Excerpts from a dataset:

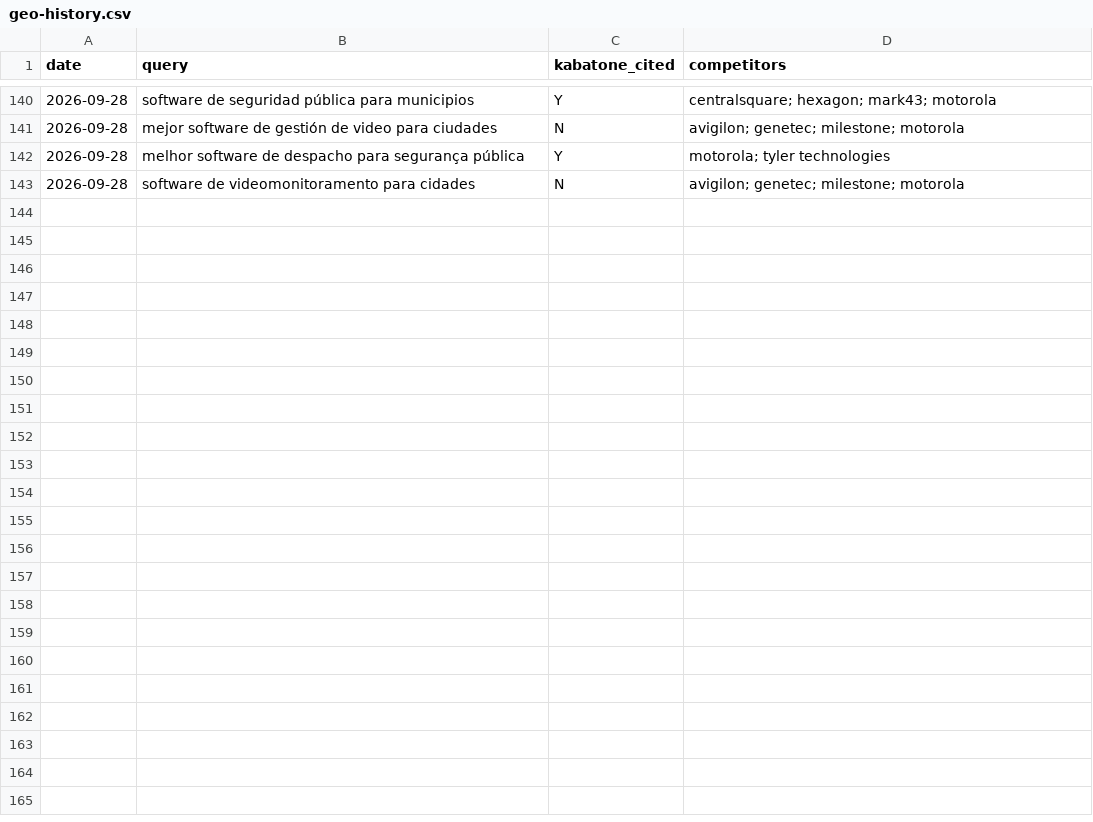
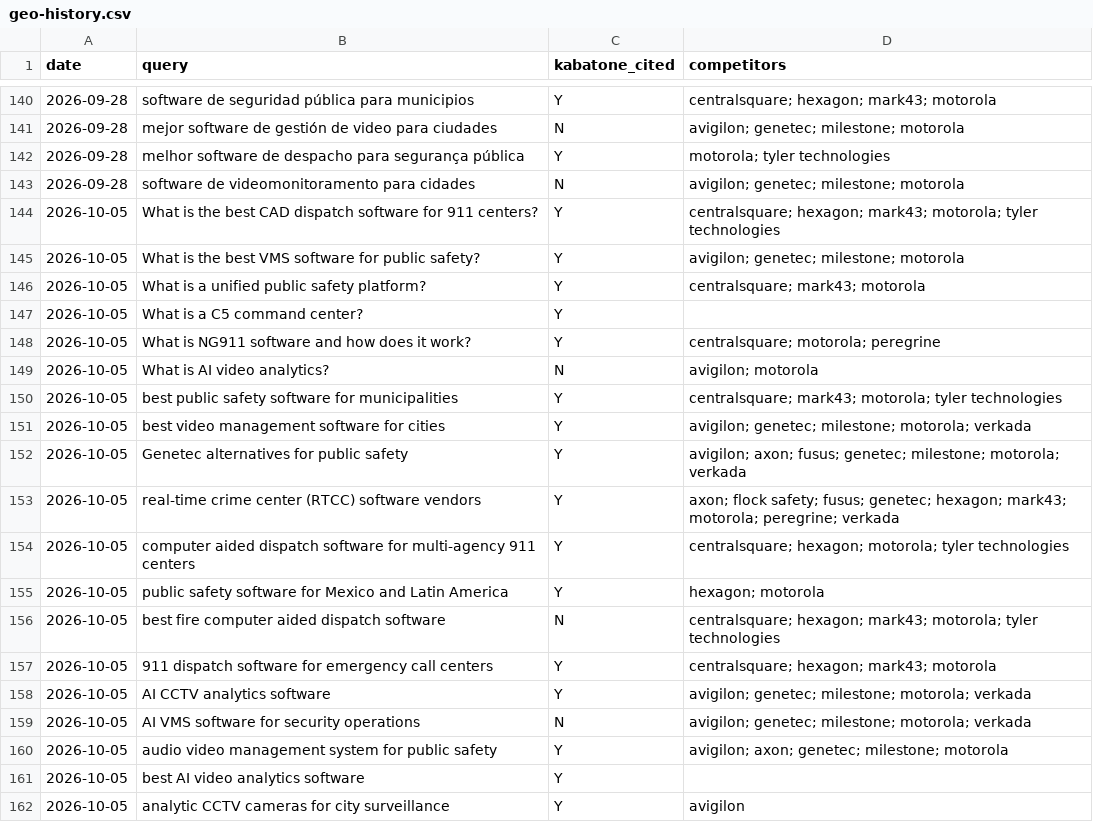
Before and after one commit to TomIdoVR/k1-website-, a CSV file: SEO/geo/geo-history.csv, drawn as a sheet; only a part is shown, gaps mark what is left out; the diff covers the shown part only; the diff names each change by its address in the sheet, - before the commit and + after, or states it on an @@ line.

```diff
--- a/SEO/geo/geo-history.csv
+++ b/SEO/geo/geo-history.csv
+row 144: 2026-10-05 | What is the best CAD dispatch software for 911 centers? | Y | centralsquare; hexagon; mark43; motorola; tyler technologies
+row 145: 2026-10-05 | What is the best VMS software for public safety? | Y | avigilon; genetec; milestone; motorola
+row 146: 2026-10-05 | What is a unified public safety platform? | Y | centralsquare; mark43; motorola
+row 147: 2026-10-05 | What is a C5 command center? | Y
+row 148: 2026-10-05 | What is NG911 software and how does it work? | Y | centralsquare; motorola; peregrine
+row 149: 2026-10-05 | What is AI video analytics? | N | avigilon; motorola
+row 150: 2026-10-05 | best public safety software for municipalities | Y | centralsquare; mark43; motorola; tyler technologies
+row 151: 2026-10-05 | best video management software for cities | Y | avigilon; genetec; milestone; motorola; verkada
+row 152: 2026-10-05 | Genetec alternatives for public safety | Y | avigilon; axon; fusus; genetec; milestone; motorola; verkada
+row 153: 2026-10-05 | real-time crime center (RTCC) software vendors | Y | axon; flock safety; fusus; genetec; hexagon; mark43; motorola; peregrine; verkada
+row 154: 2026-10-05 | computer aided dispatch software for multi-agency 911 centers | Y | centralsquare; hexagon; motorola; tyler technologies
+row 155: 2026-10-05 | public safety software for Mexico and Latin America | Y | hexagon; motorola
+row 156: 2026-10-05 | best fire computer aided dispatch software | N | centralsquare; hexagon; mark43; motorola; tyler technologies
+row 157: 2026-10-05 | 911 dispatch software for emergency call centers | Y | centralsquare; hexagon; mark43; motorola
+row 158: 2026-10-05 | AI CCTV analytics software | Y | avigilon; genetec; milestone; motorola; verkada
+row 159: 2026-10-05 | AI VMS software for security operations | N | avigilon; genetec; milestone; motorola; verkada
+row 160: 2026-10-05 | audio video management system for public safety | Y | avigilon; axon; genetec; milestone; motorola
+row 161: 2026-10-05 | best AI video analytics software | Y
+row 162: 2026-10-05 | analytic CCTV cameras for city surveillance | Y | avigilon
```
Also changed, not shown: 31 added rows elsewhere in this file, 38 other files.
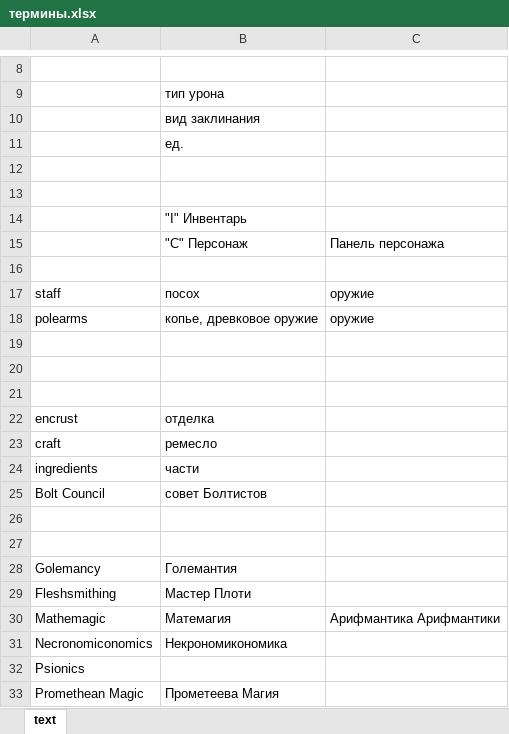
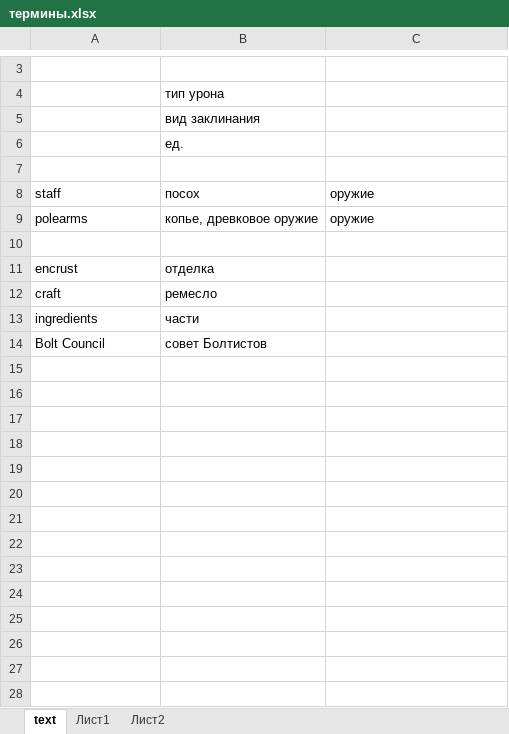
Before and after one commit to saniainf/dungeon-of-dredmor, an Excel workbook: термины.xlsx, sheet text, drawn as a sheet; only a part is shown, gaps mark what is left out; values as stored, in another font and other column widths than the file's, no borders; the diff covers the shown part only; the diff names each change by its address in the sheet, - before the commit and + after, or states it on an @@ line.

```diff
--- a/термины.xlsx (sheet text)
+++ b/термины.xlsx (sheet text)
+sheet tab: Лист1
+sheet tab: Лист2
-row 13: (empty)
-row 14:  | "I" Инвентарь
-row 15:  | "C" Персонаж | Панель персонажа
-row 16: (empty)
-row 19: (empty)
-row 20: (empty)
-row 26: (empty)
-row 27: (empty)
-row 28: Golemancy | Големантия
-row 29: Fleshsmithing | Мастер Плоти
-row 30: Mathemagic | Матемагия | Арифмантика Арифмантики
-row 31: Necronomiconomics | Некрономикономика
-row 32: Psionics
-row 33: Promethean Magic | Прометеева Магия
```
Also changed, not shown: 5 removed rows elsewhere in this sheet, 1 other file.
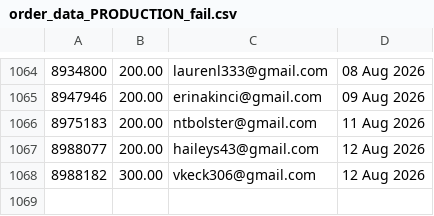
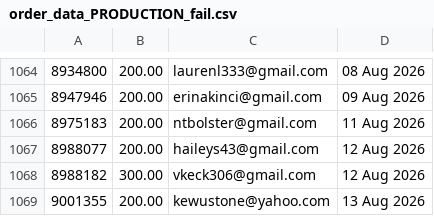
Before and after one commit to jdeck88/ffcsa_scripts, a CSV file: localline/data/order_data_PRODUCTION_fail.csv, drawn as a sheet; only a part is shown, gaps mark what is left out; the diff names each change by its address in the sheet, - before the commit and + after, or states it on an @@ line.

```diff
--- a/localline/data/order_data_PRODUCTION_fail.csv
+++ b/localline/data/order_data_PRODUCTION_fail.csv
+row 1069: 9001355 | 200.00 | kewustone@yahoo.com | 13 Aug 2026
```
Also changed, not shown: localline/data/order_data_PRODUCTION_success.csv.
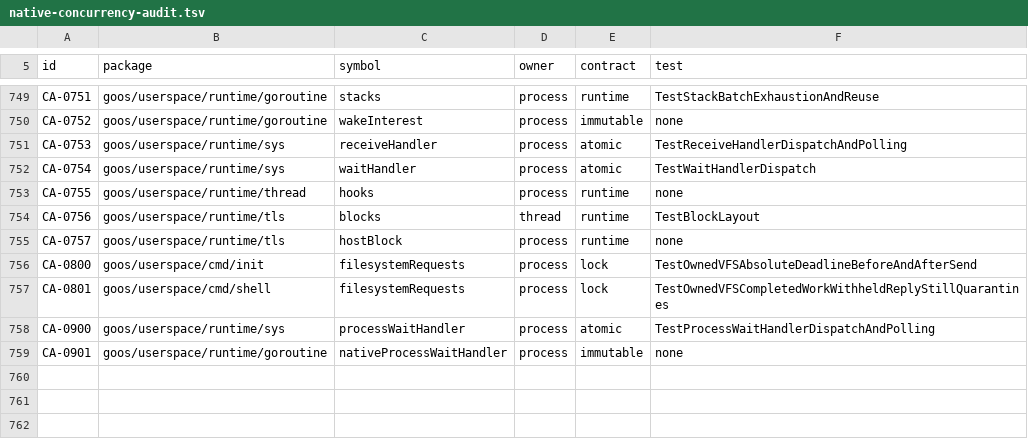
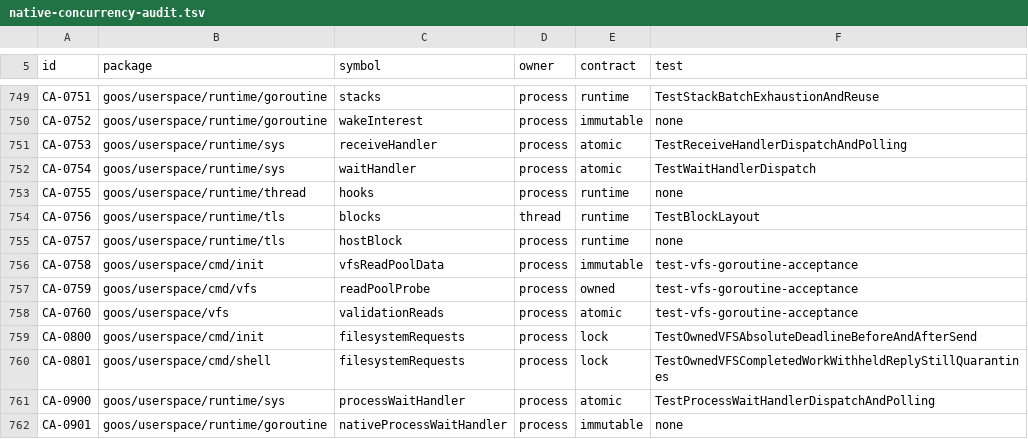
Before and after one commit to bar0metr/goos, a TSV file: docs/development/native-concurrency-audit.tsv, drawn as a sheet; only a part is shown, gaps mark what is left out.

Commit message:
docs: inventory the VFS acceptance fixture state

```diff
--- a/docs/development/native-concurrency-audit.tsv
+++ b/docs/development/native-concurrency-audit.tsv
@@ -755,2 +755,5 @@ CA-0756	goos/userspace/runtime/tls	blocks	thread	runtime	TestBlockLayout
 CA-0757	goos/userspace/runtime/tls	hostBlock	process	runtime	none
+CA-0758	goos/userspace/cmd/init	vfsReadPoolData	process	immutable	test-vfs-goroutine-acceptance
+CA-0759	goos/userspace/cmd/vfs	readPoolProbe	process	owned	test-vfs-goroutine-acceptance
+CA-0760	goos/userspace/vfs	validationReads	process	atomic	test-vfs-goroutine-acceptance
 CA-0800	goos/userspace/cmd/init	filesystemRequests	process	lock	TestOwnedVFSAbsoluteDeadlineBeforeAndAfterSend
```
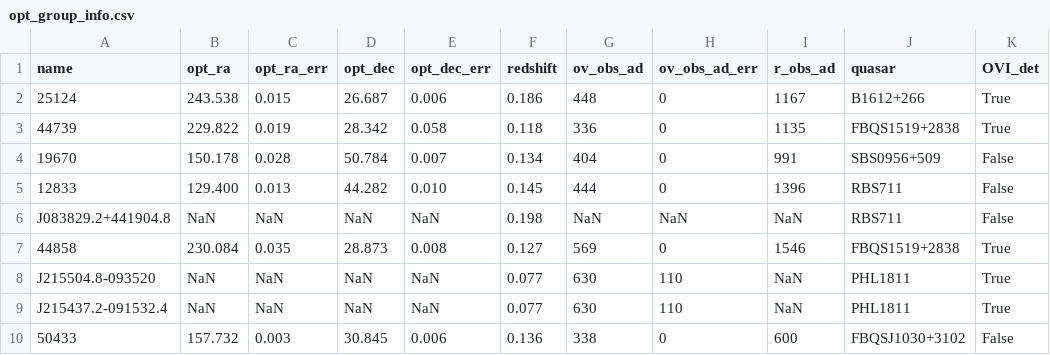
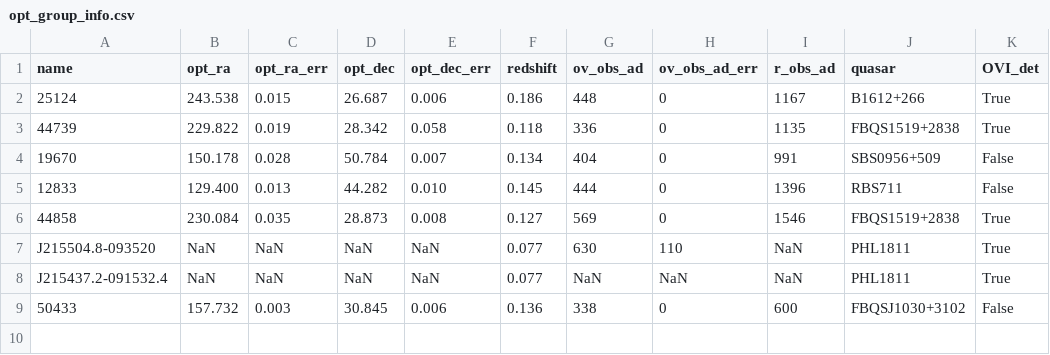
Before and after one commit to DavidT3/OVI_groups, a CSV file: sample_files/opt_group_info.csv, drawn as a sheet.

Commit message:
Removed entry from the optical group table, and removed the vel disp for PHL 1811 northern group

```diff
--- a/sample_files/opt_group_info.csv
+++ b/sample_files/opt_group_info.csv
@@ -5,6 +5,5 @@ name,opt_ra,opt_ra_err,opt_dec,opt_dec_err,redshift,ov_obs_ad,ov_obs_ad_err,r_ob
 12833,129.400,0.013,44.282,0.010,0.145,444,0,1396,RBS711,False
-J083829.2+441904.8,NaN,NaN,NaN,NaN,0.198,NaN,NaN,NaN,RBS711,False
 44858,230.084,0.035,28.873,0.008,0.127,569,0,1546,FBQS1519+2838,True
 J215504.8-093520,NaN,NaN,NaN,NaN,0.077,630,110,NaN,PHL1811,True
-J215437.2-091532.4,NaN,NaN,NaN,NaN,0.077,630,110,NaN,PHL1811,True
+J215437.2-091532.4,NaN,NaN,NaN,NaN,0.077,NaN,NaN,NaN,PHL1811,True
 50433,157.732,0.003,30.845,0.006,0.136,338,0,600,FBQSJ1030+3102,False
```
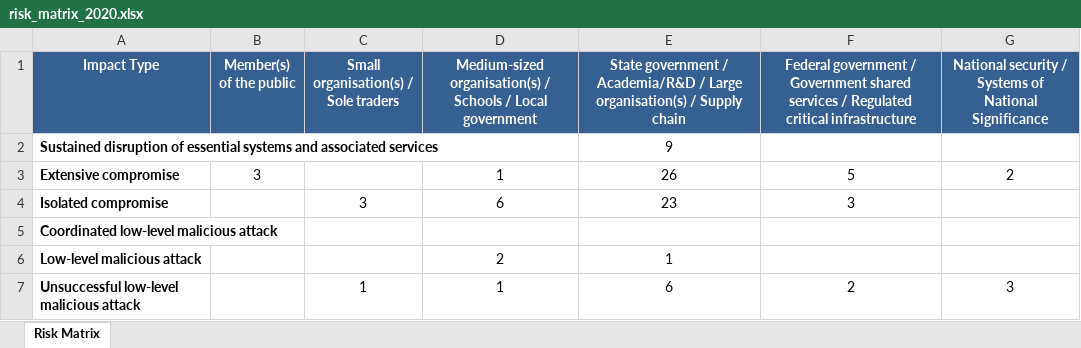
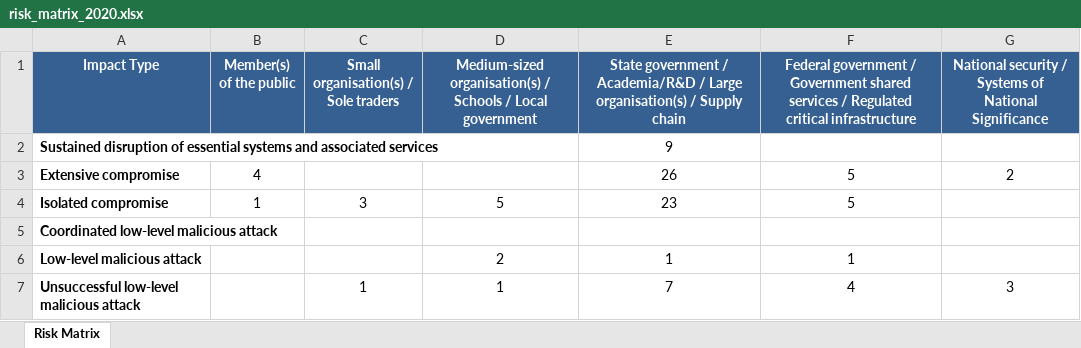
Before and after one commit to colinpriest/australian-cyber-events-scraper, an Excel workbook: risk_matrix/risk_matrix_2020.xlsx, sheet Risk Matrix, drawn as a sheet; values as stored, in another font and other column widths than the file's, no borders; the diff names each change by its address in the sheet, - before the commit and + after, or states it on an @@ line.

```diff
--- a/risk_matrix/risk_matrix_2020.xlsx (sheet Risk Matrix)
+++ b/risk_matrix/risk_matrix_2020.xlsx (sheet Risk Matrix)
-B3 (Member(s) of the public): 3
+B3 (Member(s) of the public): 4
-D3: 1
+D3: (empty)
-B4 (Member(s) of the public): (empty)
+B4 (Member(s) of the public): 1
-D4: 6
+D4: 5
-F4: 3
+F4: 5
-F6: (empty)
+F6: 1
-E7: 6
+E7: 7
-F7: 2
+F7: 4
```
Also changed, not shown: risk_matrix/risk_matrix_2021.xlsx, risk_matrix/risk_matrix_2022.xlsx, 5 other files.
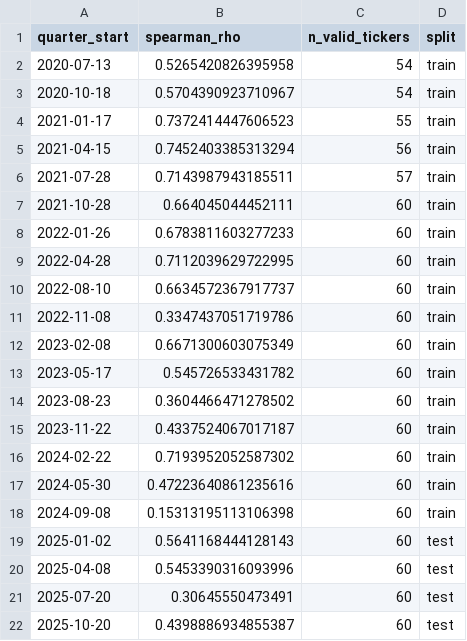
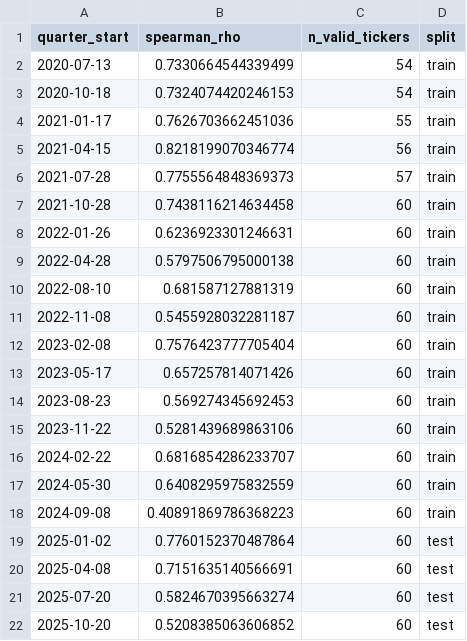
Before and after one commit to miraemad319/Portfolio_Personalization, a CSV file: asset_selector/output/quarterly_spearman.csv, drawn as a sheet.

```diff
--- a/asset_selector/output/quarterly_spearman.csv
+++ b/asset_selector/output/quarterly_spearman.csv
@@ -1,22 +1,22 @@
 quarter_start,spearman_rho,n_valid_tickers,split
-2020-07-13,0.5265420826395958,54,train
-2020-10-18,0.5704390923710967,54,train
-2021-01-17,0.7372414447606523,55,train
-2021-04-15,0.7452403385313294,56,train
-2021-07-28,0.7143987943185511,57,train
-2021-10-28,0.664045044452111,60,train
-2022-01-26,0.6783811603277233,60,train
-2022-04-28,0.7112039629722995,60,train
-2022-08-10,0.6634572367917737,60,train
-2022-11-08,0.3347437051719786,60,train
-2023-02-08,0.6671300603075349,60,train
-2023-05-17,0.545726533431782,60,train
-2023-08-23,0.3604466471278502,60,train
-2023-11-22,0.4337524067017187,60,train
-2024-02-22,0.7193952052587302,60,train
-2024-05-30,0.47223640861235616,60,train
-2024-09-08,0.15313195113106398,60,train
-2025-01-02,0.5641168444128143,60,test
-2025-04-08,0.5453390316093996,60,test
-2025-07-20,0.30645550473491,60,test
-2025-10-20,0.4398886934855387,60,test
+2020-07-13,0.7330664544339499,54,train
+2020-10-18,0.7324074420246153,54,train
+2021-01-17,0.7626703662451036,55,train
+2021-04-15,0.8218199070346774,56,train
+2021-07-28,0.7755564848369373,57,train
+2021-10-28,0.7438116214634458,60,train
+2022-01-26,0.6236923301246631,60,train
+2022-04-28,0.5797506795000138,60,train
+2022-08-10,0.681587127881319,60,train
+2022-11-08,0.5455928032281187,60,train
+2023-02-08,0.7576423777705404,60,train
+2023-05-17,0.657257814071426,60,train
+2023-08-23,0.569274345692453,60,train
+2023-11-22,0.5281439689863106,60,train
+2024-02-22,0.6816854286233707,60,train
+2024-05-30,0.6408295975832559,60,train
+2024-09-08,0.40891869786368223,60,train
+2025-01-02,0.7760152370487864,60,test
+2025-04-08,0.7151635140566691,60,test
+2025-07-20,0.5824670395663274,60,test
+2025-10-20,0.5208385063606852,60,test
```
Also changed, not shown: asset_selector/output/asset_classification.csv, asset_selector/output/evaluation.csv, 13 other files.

* _TASK REQUIREMENTS_
Reproduce the lines from the one containing "asset_selector/output/quarterly_spearman.csv, drawn as a sheet." to the end of the entries, keeping both ends and adding nothing.

* _RESPONSE TO THE EXERCISE_
Before and after one commit to miraemad319/Portfolio_Personalization, a CSV file: asset_selector/output/quarterly_spearman.csv, drawn as a sheet.

```diff
--- a/asset_selector/output/quarterly_spearman.csv
+++ b/asset_selector/output/quarterly_spearman.csv
@@ -1,22 +1,22 @@
 quarter_start,spearman_rho,n_valid_tickers,split
-2020-07-13,0.5265420826395958,54,train
-2020-10-18,0.5704390923710967,54,train
-2021-01-17,0.7372414447606523,55,train
-2021-04-15,0.7452403385313294,56,train
-2021-07-28,0.7143987943185511,57,train
-2021-10-28,0.664045044452111,60,train
-2022-01-26,0.6783811603277233,60,train
-2022-04-28,0.7112039629722995,60,train
-2022-08-10,0.6634572367917737,60,train
-2022-11-08,0.3347437051719786,60,train
-2023-02-08,0.6671300603075349,60,train
-2023-05-17,0.545726533431782,60,train
-2023-08-23,0.3604466471278502,60,train
-2023-11-22,0.4337524067017187,60,train
-2024-02-22,0.7193952052587302,60,train
-2024-05-30,0.47223640861235616,60,train
-2024-09-08,0.15313195113106398,60,train
-2025-01-02,0.5641168444128143,60,test
-2025-04-08,0.5453390316093996,60,test
-2025-07-20,0.30645550473491,60,test
-2025-10-20,0.4398886934855387,60,test
+2020-07-13,0.7330664544339499,54,train
+2020-10-18,0.7324074420246153,54,train
+2021-01-17,0.7626703662451036,55,train
+2021-04-15,0.8218199070346774,56,train
+2021-07-28,0.7755564848369373,57,train
+2021-10-28,0.7438116214634458,60,train
+2022-01-26,0.6236923301246631,60,train
+2022-04-28,0.5797506795000138,60,train
+2022-08-10,0.681587127881319,60,train
+2022-11-08,0.5455928032281187,60,train
+2023-02-08,0.7576423777705404,60,train
+2023-05-17,0.657257814071426,60,train
+2023-08-23,0.569274345692453,60,train
+2023-11-22,0.5281439689863106,60,train
+2024-02-22,0.6816854286233707,60,train
+2024-05-30,0.6408295975832559,60,train
+2024-09-08,0.40891869786368223,60,train
+2025-01-02,0.7760152370487864,60,test
+2025-04-08,0.7151635140566691,60,test
+2025-07-20,0.5824670395663274,60,test
+2025-10-20,0.5208385063606852,60,test
```
Also changed, not shown: asset_selector/output/asset_classification.csv, asset_selector/output/evaluation.csv, 13 other files.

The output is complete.